Material shown:
────────────────────

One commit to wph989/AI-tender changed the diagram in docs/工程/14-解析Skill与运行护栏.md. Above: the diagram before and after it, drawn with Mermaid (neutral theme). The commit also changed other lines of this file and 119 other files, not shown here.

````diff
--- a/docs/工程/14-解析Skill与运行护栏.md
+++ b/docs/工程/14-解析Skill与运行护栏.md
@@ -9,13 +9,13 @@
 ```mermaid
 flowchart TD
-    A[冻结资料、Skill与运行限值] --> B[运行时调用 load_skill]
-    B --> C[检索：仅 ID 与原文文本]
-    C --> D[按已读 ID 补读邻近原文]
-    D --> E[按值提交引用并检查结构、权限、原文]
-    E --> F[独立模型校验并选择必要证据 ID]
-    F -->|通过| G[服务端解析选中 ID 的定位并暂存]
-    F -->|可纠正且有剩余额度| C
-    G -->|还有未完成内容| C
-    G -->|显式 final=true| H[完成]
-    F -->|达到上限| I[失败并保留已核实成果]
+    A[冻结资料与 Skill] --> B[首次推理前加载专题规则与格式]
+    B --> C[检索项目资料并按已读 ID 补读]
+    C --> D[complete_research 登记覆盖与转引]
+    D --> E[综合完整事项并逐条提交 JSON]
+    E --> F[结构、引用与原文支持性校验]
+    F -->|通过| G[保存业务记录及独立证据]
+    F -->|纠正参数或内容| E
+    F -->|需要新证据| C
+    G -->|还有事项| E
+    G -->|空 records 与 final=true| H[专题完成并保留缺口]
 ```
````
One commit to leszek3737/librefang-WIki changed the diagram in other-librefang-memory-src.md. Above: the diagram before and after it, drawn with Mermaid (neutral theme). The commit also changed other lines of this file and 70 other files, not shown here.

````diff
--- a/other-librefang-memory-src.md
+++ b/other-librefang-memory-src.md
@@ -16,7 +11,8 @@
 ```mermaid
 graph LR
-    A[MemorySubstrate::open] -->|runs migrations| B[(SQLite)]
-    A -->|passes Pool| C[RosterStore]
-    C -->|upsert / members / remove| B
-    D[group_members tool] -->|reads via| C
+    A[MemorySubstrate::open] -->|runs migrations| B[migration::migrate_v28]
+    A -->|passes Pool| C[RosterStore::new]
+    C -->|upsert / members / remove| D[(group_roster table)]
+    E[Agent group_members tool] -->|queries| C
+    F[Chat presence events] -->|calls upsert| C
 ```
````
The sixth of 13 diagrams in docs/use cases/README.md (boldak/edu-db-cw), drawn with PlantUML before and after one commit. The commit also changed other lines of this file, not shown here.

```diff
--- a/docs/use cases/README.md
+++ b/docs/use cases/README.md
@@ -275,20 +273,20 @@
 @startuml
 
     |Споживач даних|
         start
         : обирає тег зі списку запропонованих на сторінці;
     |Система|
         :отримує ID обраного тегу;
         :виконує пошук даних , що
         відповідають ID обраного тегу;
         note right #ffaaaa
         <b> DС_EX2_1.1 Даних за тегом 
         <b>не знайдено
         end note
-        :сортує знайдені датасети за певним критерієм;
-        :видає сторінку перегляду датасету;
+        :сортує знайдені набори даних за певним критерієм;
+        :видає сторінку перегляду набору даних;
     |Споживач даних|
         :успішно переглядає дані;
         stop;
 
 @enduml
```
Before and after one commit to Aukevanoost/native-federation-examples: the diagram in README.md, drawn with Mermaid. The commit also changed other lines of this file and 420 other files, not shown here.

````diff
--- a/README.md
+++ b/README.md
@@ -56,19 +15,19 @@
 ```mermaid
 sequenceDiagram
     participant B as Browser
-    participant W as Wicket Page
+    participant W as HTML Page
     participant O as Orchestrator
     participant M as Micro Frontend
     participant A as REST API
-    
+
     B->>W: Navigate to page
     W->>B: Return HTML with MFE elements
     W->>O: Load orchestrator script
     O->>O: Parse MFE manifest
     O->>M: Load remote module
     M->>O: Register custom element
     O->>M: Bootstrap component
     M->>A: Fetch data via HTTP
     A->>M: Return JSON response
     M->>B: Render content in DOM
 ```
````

────────────────────

Each record shown above must be reproduced exactly.

One commit to wph989/AI-tender changed the diagram in docs/工程/14-解析Skill与运行护栏.md. Above: the diagram before and after it, drawn with Mermaid (neutral theme). The commit also changed other lines of this file and 119 other files, not shown here.

````diff
--- a/docs/工程/14-解析Skill与运行护栏.md
+++ b/docs/工程/14-解析Skill与运行护栏.md
@@ -9,13 +9,13 @@
 ```mermaid
 flowchart TD
-    A[冻结资料、Skill与运行限值] --> B[运行时调用 load_skill]
-    B --> C[检索：仅 ID 与原文文本]
-    C --> D[按已读 ID 补读邻近原文]
-    D --> E[按值提交引用并检查结构、权限、原文]
-    E --> F[独立模型校验并选择必要证据 ID]
-    F -->|通过| G[服务端解析选中 ID 的定位并暂存]
-    F -->|可纠正且有剩余额度| C
-    G -->|还有未完成内容| C
-    G -->|显式 final=true| H[完成]
-    F -->|达到上限| I[失败并保留已核实成果]
+    A[冻结资料与 Skill] --> B[首次推理前加载专题规则与格式]
+    B --> C[检索项目资料并按已读 ID 补读]
+    C --> D[complete_research 登记覆盖与转引]
+    D --> E[综合完整事项并逐条提交 JSON]
+    E --> F[结构、引用与原文支持性校验]
+    F -->|通过| G[保存业务记录及独立证据]
+    F -->|纠正参数或内容| E
+    F -->|需要新证据| C
+    G -->|还有事项| E
+    G -->|空 records 与 final=true| H[专题完成并保留缺口]
 ```
````
One commit to leszek3737/librefang-WIki changed the diagram in other-librefang-memory-src.md. Above: the diagram before and after it, drawn with Mermaid (neutral theme). The commit also changed other lines of this file and 70 other files, not shown here.

````diff
--- a/other-librefang-memory-src.md
+++ b/other-librefang-memory-src.md
@@ -16,7 +11,8 @@
 ```mermaid
 graph LR
-    A[MemorySubstrate::open] -->|runs migrations| B[(SQLite)]
-    A -->|passes Pool| C[RosterStore]
-    C -->|upsert / members / remove| B
-    D[group_members tool] -->|reads via| C
+    A[MemorySubstrate::open] -->|runs migrations| B[migration::migrate_v28]
+    A -->|passes Pool| C[RosterStore::new]
+    C -->|upsert / members / remove| D[(group_roster table)]
+    E[Agent group_members tool] -->|queries| C
+    F[Chat presence events] -->|calls upsert| C
 ```
````
The sixth of 13 diagrams in docs/use cases/README.md (boldak/edu-db-cw), drawn with PlantUML before and after one commit. The commit also changed other lines of this file, not shown here.

```diff
--- a/docs/use cases/README.md
+++ b/docs/use cases/README.md
@@ -275,20 +273,20 @@
 @startuml
 
     |Споживач даних|
         start
         : обирає тег зі списку запропонованих на сторінці;
     |Система|
         :отримує ID обраного тегу;
         :виконує пошук даних , що
         відповідають ID обраного тегу;
         note right #ffaaaa
         <b> DС_EX2_1.1 Даних за тегом 
         <b>не знайдено
         end note
-        :сортує знайдені датасети за певним критерієм;
-        :видає сторінку перегляду датасету;
+        :сортує знайдені набори даних за певним критерієм;
+        :видає сторінку перегляду набору даних;
     |Споживач даних|
         :успішно переглядає дані;
         stop;
 
 @enduml
```
Before and after one commit to Aukevanoost/native-federation-examples: the diagram in README.md, drawn with Mermaid. The commit also changed other lines of this file and 420 other files, not shown here.

````diff
--- a/README.md
+++ b/README.md
@@ -56,19 +15,19 @@
 ```mermaid
 sequenceDiagram
     participant B as Browser
-    participant W as Wicket Page
+    participant W as HTML Page
     participant O as Orchestrator
     participant M as Micro Frontend
     participant A as REST API
-    
+
     B->>W: Navigate to page
     W->>B: Return HTML with MFE elements
     W->>O: Load orchestrator script
     O->>O: Parse MFE manifest
     O->>M: Load remote module
     M->>O: Register custom element
     O->>M: Bootstrap component
     M->>A: Fetch data via HTTP
     A->>M: Return JSON response
     M->>B: Render content in DOM
 ```
````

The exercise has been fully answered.